The author is essentially saying that Johnny can’t preach because he also can neither read nor write. After painting the problem as such, Gordon goes on the suggest the obvious solution: preachers should cultivate an appreciation for both practices. I found myself able to resonate with these suggestions. I know that I do not read enough literature. I also know that most of what I do read is not literature, but some form of technical writing (theological or otherwise). Gordon makes it clear that reading something for understanding is vastly different than reading something for enjoyment. So “cultivating an appreciation” for reading means finding a style whose form you can appreciate as much as its message and taking the time to read it for enjoyment.
Writing is more or less a matter of practice. But how much practice does a person get on average today versus 50 years ago? When was the last time you wrote something that wasn’t an e-mail, or a required paper for class? If we will be writing sermons, then we should enjoy writing. This book provoked me to consider taking up paper correspondence again, just to get the practice in writing something more formal than e-mail. I haven’t done this yet.

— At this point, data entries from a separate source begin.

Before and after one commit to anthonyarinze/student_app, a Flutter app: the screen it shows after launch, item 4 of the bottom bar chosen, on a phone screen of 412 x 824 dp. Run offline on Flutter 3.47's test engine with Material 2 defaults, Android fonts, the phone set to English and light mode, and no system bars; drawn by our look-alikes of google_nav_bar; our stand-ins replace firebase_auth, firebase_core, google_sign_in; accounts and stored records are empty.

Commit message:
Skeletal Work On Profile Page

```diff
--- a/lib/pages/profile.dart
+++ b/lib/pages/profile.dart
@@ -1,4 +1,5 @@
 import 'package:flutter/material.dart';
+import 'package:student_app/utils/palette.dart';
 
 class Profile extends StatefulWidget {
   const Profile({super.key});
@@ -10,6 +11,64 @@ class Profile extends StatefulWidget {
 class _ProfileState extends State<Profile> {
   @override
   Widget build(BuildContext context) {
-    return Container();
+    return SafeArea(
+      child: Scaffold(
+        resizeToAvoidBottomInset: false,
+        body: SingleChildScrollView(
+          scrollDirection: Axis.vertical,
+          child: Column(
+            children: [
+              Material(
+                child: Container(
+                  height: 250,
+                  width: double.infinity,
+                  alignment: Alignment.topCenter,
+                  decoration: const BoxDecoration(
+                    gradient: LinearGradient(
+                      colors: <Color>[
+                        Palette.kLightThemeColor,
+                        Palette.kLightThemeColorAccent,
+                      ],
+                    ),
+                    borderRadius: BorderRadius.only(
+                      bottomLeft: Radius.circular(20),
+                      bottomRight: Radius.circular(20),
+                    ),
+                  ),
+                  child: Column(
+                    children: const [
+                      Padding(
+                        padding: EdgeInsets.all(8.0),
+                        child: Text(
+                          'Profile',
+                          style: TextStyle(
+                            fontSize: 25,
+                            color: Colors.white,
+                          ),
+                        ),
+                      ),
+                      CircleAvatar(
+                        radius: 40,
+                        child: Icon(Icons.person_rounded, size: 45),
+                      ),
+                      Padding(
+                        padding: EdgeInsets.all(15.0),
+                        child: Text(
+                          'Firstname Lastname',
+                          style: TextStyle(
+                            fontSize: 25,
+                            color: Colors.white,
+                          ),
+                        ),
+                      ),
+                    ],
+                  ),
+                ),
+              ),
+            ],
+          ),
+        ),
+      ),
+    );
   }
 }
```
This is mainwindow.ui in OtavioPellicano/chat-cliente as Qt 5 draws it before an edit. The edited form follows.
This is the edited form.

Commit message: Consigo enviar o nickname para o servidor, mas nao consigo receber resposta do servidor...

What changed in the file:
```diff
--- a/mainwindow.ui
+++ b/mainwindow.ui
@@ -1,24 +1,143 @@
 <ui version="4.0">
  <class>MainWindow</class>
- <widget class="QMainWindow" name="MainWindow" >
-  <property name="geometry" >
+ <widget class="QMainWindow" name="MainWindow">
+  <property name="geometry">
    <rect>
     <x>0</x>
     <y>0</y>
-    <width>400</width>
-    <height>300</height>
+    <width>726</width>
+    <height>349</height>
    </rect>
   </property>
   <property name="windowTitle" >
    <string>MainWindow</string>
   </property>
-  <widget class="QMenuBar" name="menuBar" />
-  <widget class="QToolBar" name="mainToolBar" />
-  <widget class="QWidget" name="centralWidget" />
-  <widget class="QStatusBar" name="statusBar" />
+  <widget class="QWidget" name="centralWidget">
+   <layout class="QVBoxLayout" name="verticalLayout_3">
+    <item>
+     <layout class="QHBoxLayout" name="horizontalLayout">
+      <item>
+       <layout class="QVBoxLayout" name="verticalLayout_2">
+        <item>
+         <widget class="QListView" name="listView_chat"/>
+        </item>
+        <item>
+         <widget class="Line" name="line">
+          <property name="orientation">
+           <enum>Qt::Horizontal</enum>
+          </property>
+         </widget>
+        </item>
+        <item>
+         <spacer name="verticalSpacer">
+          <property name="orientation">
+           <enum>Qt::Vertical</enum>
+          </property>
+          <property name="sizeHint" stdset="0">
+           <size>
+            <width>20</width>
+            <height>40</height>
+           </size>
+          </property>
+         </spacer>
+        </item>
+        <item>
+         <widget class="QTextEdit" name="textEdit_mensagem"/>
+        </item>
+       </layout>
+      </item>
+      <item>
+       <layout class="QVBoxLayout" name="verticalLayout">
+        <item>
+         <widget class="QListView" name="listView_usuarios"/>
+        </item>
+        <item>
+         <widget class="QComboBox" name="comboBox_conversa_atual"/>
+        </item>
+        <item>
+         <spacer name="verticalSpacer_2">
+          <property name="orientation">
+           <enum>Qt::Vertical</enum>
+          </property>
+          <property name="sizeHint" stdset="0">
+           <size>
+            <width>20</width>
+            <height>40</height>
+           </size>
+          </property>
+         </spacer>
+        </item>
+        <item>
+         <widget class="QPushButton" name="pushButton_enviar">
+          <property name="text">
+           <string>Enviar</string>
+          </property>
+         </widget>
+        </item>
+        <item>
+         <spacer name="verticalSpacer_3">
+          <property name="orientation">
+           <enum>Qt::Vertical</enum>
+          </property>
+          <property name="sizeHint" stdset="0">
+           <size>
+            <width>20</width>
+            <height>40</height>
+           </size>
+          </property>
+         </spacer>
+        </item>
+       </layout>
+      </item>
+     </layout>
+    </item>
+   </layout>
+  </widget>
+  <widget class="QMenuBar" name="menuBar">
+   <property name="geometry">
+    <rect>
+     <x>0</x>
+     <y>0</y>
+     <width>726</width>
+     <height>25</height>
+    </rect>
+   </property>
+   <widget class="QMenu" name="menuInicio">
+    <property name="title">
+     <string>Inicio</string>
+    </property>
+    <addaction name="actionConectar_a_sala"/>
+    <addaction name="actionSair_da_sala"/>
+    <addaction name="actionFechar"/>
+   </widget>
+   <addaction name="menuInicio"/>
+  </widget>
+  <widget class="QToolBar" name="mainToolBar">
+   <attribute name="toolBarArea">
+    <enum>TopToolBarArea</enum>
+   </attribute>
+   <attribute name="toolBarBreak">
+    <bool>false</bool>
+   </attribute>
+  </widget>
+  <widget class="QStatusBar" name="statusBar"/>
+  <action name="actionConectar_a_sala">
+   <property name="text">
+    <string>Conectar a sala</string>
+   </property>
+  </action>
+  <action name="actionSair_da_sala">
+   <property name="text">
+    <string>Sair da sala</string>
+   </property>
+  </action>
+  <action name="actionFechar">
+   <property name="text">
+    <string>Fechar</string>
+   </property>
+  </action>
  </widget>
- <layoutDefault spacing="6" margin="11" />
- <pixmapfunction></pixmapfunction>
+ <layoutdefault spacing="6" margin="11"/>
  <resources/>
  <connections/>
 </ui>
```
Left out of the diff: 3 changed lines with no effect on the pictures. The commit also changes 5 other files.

Is this all common sense? Is Gordon just making a lot of noise to say something that people intuitively know? Perhaps. But for me, even if I didn’t learn much that was new, there was a payoff to having these thoughts moved from the back of my mind to the front. One such payoff has been that, now more than ever, I consider all of the writing I do (required or otherwise) as service to the Church. This is not to say that it’s a gift to the Church (as if the Church should be grateful I’m writing!). But it is a service to the extent I might come out on the other end a better preacher. The same goes for reading such a breadth of literature that I become more able to express myself in writing. We learn to talk by listening to our parents. We learn to write (sermons) by reading literature.
I said earlier that preaching is not addressed from a technical standpoint in this book. That’s really only half-true. The book actually contains a chapter-length parenthesis in which Gordon considers the content of a good sermon. I imagine the author included this chapter because he sees good sermon content so rarely that he felt not saying anything on the subject would be unhelpful. Suffice it to say that, while the chapter seems like somewhat of an extended parenthesis, I agree with Gordon’s point here as well. Sermon’s should be Christ-centered.
In the end, as preachers, we are ministers of God’s Word. This means that, despite the broader culture’s drift to image-based media, what we do is inherently word-based. We need to own that, and do everything we can to cultivate our enjoyment of all kinds of literature (including Holy Scripture). Finally, we ought to pray that we can be used to pass the enjoyment on to those who hear our sermons. We’re not just giving people information during our sermons. We’re teaching them to read the Bible. Ultimately, though, we’re provoking their hearts and ours to worship. We need to craft our sermons in such a way that they can carry that weight. If Johnny learns to do that, then Johnny has learned how to preach.